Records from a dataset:
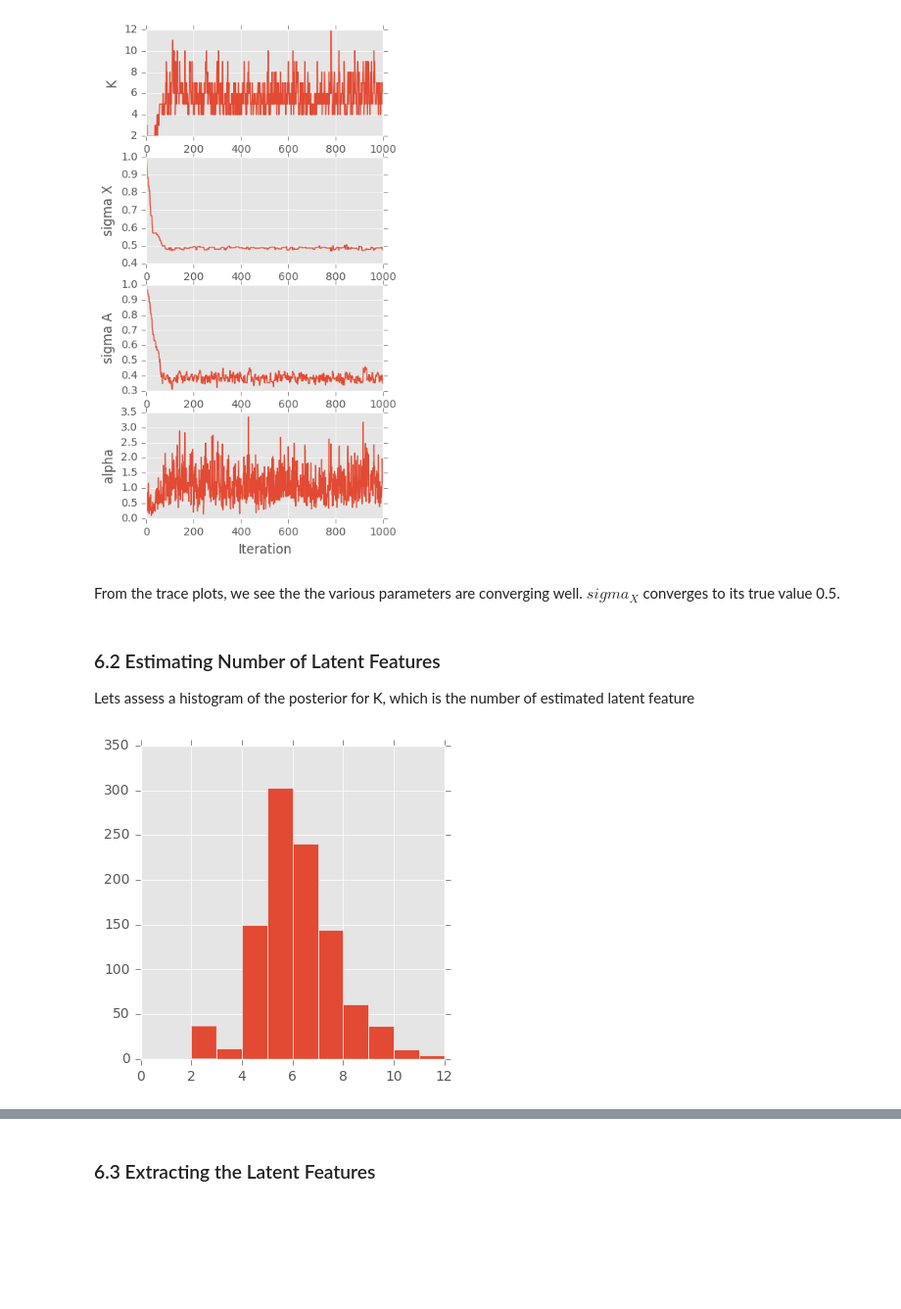
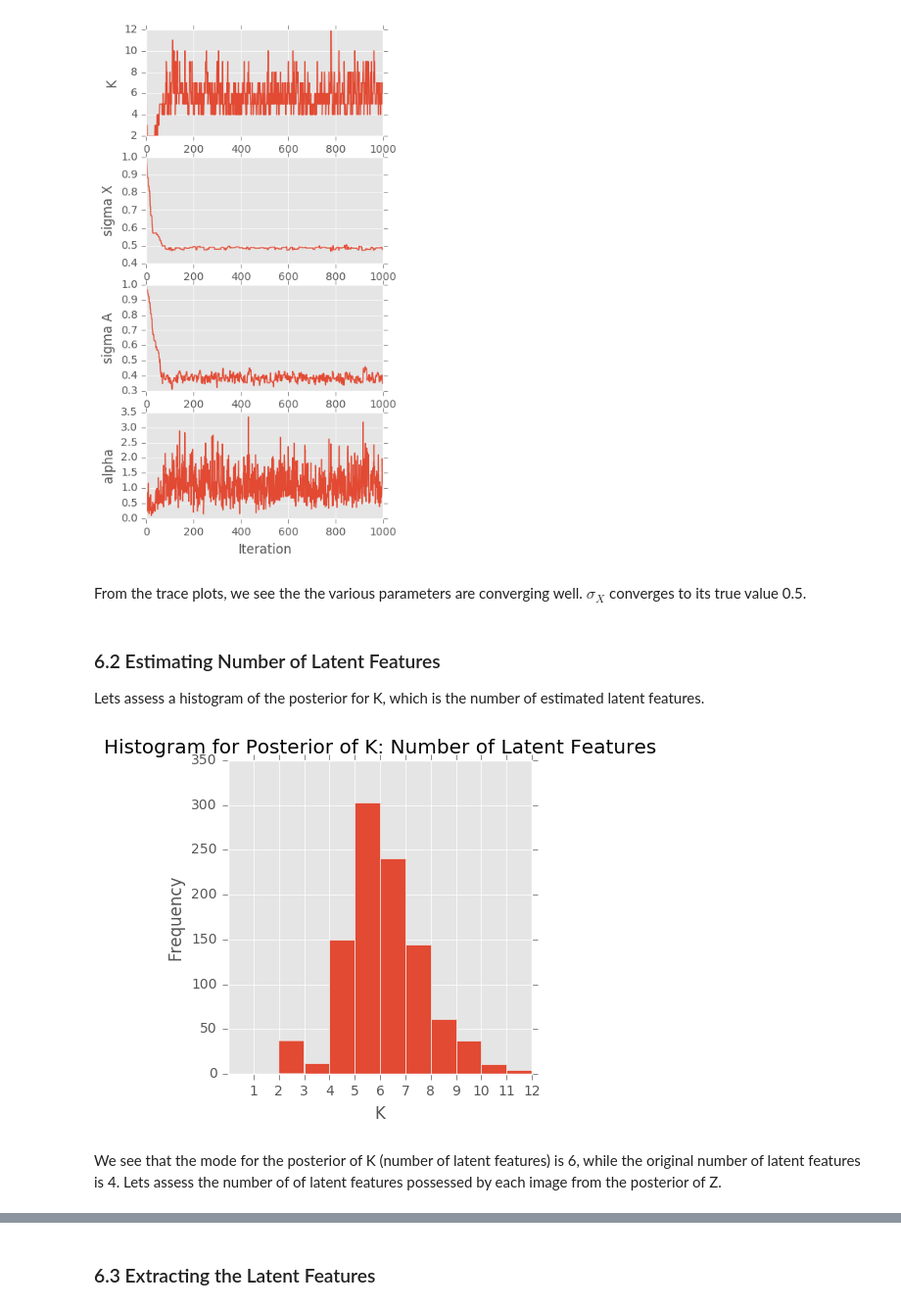
Before and after one commit to drjorda2/STA-663-IndianBuffet, a Jupyter notebook: IndianBuffetProcess_FinalDraft.ipynb, the cells around one changed output, grey strips where cells are left out. Shown at 98% size. Drawn from its saved outputs; the diff is of its cells as text; code cells hidden in the pictures; blank space fills up the shorter version.

```diff
--- a/IndianBuffetProcess_FinalDraft.ipynb
+++ b/IndianBuffetProcess_FinalDraft.ipynb
@@ -1103,18 +1101,24 @@ plt.show()
 # %% [output]
 [figure]
 # %% [markdown]
-From the trace plots, we see the the various parameters are converging well. $sigma_X$ converges to its true value 0.5.
+From the trace plots, we see the the various parameters are converging well. $\sigma_X$ converges to its true value 0.5.
 # %% [markdown]
 ### 6.2 Estimating Number of Latent Features
 
-Lets assess a histogram of the posterior for K, which is the number of estimated latent feature
+Lets assess a histogram of the posterior for K, which is the number of estimated latent features.
 # %%
 plt.figure(figsize=(4, 4))
 plt.hist(np.squeeze(chain_K, axis=(1,)))
 plt.xlim(0, max(np.squeeze(chain_K, axis=(1,))))
+plt.xticks(range(1,13))
+plt.xlabel('K')
+plt.ylabel('Frequency')
+plt.title('Histogram for Posterior of K: Number of Latent Features')
 plt.show()
 # %% [output]
-[figure, old version]
+[figure, new version]
+# %% [markdown]
+We see that the mode for the posterior of K (number of latent features) is 6, while the original number of latent features is 4. Lets assess the number of of latent features possessed by each image from the posterior of Z.
 # %%
 plt.figure(figsize=(4, 4))
 final_Z = chain_Z[len(chain_Z)-1,::]
```
Also changed, not shown: parts of 25 cells of this notebook.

● **Task instructions**
Search the entries for "figure" and copy out each line that has it.

● **Output**
 [figure]
 plt.figure(figsize=(4, 4))
-[figure, old version]
+[figure, new version]
 plt.figure(figsize=(4, 4))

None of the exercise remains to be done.